Radicalised individuals, including recent converts, Europeans or foreigners, get organized in various ways: centralised and hierarchical organisations; networks; smaller groups based in Europe or on foreign territories; cells; and lone actors operating in a more unconstrained and unpredictable way. It is important to understand how networks and groups act towards the violent radicalisation of individuals.

Further to the recommendations of the Radicalisation Awareness Network, and to the work undertaken in the ongoing FP7 and other projects in the area, a better understanding of the causes and processes may lead to innovative, ethical solutions to counter violent actions taken by radicalized male or female individuals (policies for preventing violent extremism; counter-communication disseminated either online (YouTube, special forums, Twitter etc.) or offline (in the classroom or in one-to-one interventions for example), since preventing violent radicalisation is also about winning the hearts and minds and countering extremist propaganda; surveillance, investigation, and protection techniques; forensic tools), whilst preserving the fundamentals rights of the citizens.

While Societal Challenge 6 mainly focuses on studying the phenomenon of radicalization, in order to provide input to the successive policy-making, proposals under this topic should focus on developing policy recommendations and practical solutions to be implemented by security end-users.

In line with the EU's strategy for international cooperation in research and innovation[[COM(2012)497]] international cooperation is encouraged, and in particular with international research partners involved in ongoing discussions and workshops, with the European Commission. Legal entities established in countries not listed in General Annex A and international organisations will be eligible for funding only when the Commission deems participation of the entity essential for carrying out the action.

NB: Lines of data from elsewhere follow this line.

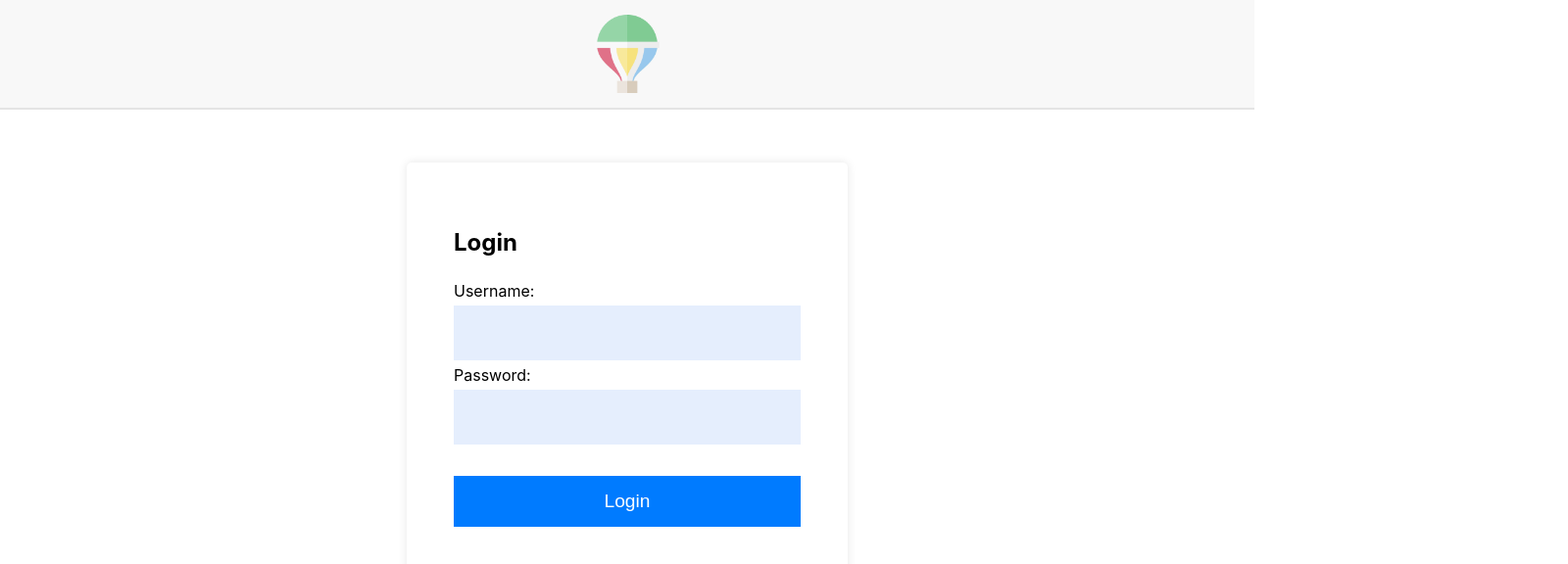
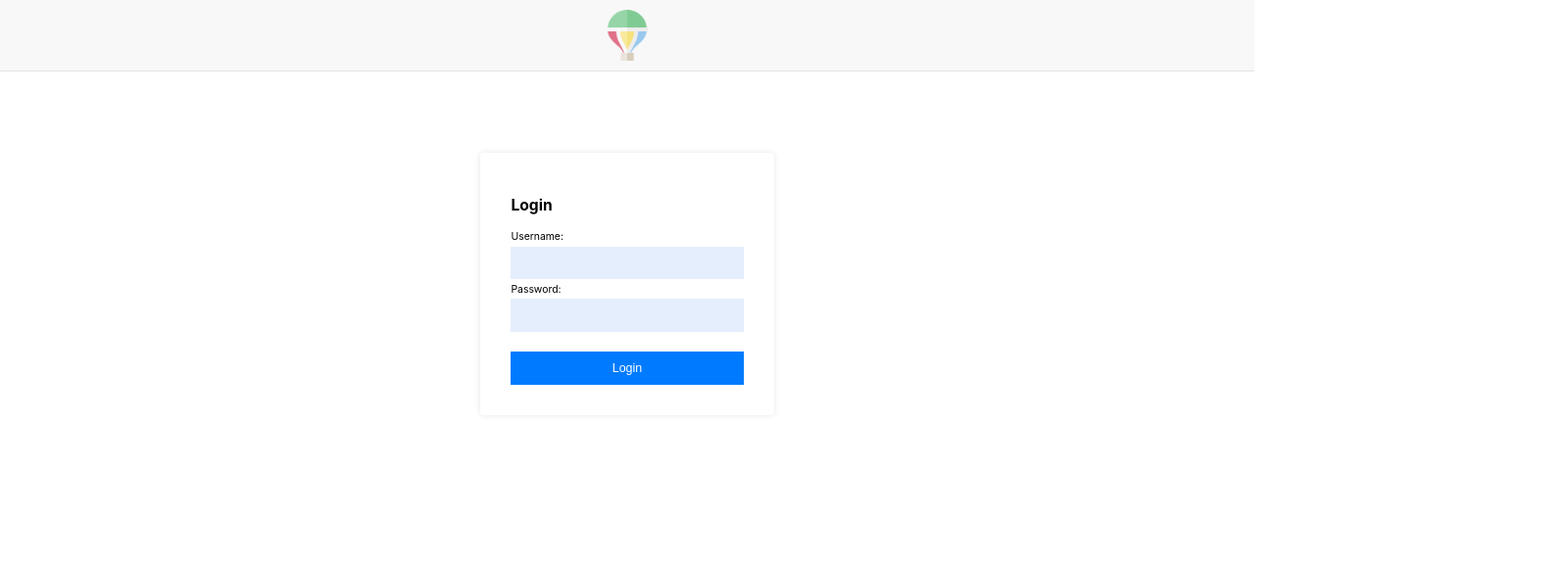
Before and after one commit to tolat/frolik, a React (Create React App) app in the folder client/: page / in a window 1280 px wide. Shown: the top 576 px of the page at 98% size, 1600 px wide, since content can reach past the window. Built offline with nearby package versions, Linux system fonts and the light colour scheme; no server answers.

Commit message:
fixed modal and general layout

```diff
--- a/client/src/components/Global/styles/Navbar.module.scss
+++ b/client/src/components/Global/styles/Navbar.module.scss
@@ -10,6 +10,8 @@
   border-bottom: 2px solid rgb(228, 228, 228);
   height: $navbar_height;
   box-sizing: border-box;
+  position: fixed;
+  z-index: 3;
 }
 
 .innerContainer{
--- a/client/src/components/Modals/EditProfileModal.jsx
+++ b/client/src/components/Modals/EditProfileModal.jsx
@@ -9,10 +9,10 @@ const EditProfileModal = (props) => {
 
 
   return (
-    <div className={styles.container}>
+    <div className={`${styles.container} noscroll`}>
       <div className={styles.photoEditor}>
         <UserIcon
-          sizeInRem={22}
+          sizeInRem={18}
           user={user}
           profilePic={user.profile_picture}
           borderSizeInRem={"0"}
--- a/client/src/components/Modals/SlideInModal.jsx
+++ b/client/src/components/Modals/SlideInModal.jsx
@@ -21,7 +21,7 @@ const SlideInModal = (props) => {
   return (
     <div
       style={{ zIndex: modalState.zIndex }}
-      className={styles.outerContainer}
+      className={`${styles.outerContainer} noscroll`}
     >
       <div
         style={{ marginLeft: `${modalState.marginLeft}` }}
--- a/client/src/components/Modals/styles/EditProfileModal.module.scss
+++ b/client/src/components/Modals/styles/EditProfileModal.module.scss
@@ -3,10 +3,12 @@
   flex-direction: column;
   align-items: center;
   justify-content: center;
-  flex-grow: 1;
-  overflow-y: hidden;
   overflow-x: hidden;
   box-sizing: border-box;
+  flex-shrink: 0;
+  background-color: white;
+  padding: 2rem;
+  margin-top: 2rem;
 }
 
 .photoEditor {
@@ -40,7 +42,6 @@
   width: 100%;
   font-size: 1.2rem;
   justify-self: flex-end;
-  margin-bottom: 20rem;
 }
 .uploadButton {
   background-color: #f0f0f0;
@@ -53,5 +54,5 @@
   width: 100%;
   font-size: 1.2rem;
   margin-top: 2rem;
-  margin-bottom: 3rem;
+  margin-bottom: 1rem;
 }
--- a/client/src/components/Modals/styles/SlideInModal.module.scss
+++ b/client/src/components/Modals/styles/SlideInModal.module.scss
@@ -1,7 +1,6 @@
 @import "../../../utils/responsive.scss";
 
 .container{
-    padding: 2rem;
     display: flex;
     flex-direction: column;
     box-sizing: border-box;
@@ -9,17 +8,17 @@
     width: $central_span_width;
     transition: margin 0.23s ease-in-out;
     background-color: rgb(255, 255, 255);
-    overflow-x: hidden;
     box-sizing: border-box;
 }
 
 .outerContainer{
-    position: absolute;
+    position: fixed;
     box-sizing: border-box;
     display: flex;
-    height: calc(100vh - $navbar_height);
+    height: calc(100% - $navbar_height);
     width: calc(2 * $central_span_width);
     margin-left: $central_span_width;
+    overflow-y: scroll;
 }
 
 .baffle{
@@ -31,11 +30,11 @@
 }
 
 .backButton{
-    top: 0;
-    left: 0;
-
+    padding: 2rem 0 0 2rem;
     width: 4rem;
     height: 4rem;
+    top: 0;
+    position: absolute;
 }
 
 .backButton:hover{
--- a/client/src/components/Pages/styles/Login.module.scss
+++ b/client/src/components/Pages/styles/Login.module.scss
@@ -4,6 +4,7 @@
   align-items: center;
   justify-content: center;
   flex-grow: 1;
+  margin-top: 20%;
 }
 
 .container {
--- a/client/src/components/Pages/styles/Profile.module.scss
+++ b/client/src/components/Pages/styles/Profile.module.scss
@@ -2,7 +2,7 @@
   display: flex;
   flex-direction: column;
   justify-content: flex-start;
-  min-height: 150vh;
+  min-height: 85rem;
   width: 100%;
 }
 
--- a/client/src/components/UI/styles/MainContainer.module.scss
+++ b/client/src/components/UI/styles/MainContainer.module.scss
@@ -10,8 +10,7 @@
   box-sizing: border-box;
   -ms-overflow-style: none; /* Internet Explorer 10+ */
   scrollbar-width: none; /* Firefox */
-  height: calc(100vh - $navbar_height);
-
+  margin-top: $navbar_height;
 }
 
 .outer::-webkit-scrollbar {
--- a/client/src/index.css
+++ b/client/src/index.css
@@ -1,34 +1,42 @@
 body {
   margin: 0;
-  font-family: -apple-system, BlinkMacSystemFont, 'Segoe UI', 'Roboto', 'Oxygen',
-    'Ubuntu', 'Cantarell', 'Fira Sans', 'Droid Sans', 'Helvetica Neue',
+  font-family: -apple-system, BlinkMacSystemFont, "Segoe UI", "Roboto", "Oxygen",
+    "Ubuntu", "Cantarell", "Fira Sans", "Droid Sans", "Helvetica Neue",
     sans-serif;
   -webkit-font-smoothing: antialiased;
   -moz-osx-font-smoothing: grayscale;
-  height: 100vh;
+  box-sizing: border-box;
+  overflow-x: hidden;
   -ms-overflow-style: none; /* Internet Explorer 10+ */
   scrollbar-width: none; /* Firefox */
-  box-sizing: border-box;
-  overflow-x: hidden;
 }
 
 body::-webkit-scrollbar {
   display: none; /* Safari and Chrome */
 }
 
+.noscroll{
+  -ms-overflow-style: none; /* Internet Explorer 10+ */
+  scrollbar-width: none; /* Firefox */
+}
+
+.noscroll::-webkit-scrollbar {
+  display: none; /* Safari and Chrome */
+}
+
 code {
-  font-family: source-code-pro, Menlo, Monaco, Consolas, 'Courier New',
+  font-family: source-code-pro, Menlo, Monaco, Consolas, "Courier New",
     monospace;
 }
 
 .app {
   width: 100%;
-  height: 100vh;
   display: flex;
   flex-direction: column;
   box-sizing: border-box;
+  zoom: 0.65;
 }
 
-a:link{
+a:link {
   text-decoration: none;
 }
```
Also changed, not shown: 2 other files (tests, documents, lock files or other folders).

Indicative budget: The Commission considers that proposals requesting a contribution from the EU of € 3million would allow for this topic to be addressed appropriately. Nonetheless this does not preclude submission and selection of proposals requesting other amounts.

Radicalisation leading to violent acts can have a huge impact on the society and its citizens: politically (seeding division between communities), economically, emotionally, and in terms of security. The roots of radicalisation are not well-known, whilst well-targeted response to emerging challenges of violent extremism cannot be developed without a full understanding of what drives the process of radicalisation and of how individuals may react to countermeasures. Also, terrorist groups and extremists are capitalising on advances in technology to spread propaganda and radical behaviours, but traditional law enforcement techniques are insufficient to deal with these new, evolving trends in radicalisation. The key in democratic societies is to ensure citizens’ rights to free thought – even radical thought – while protecting society from the fallout of illegal actions from violent radicalised groups and individuals.

As a result of this action, security policy-makers and law enforcement agencies should benefit from a full set of policy recommendations and tools aimed at improving their ability to prevent and detect radicalisation by national and local security practitioners in a timely manner, i.e. before individuals turn towards violent, criminal or terrorists acts, including:

  • Comparative analysis of different types of policies (e.g. preventive vs. legal and administrative measures) including counter-propaganda techniques;
  • Improved description of competencies, skills and characteristics of the various types of practitioners involved in preventing, detecting or countering violent extremism;
  • Improved information exchange between the different actors involved, including security practitioners, family of the radicalised individual, school/workplace of the radicalised individual;
  • Field-validation of new approaches to anti-radicalisation directly applicable to support practitioners.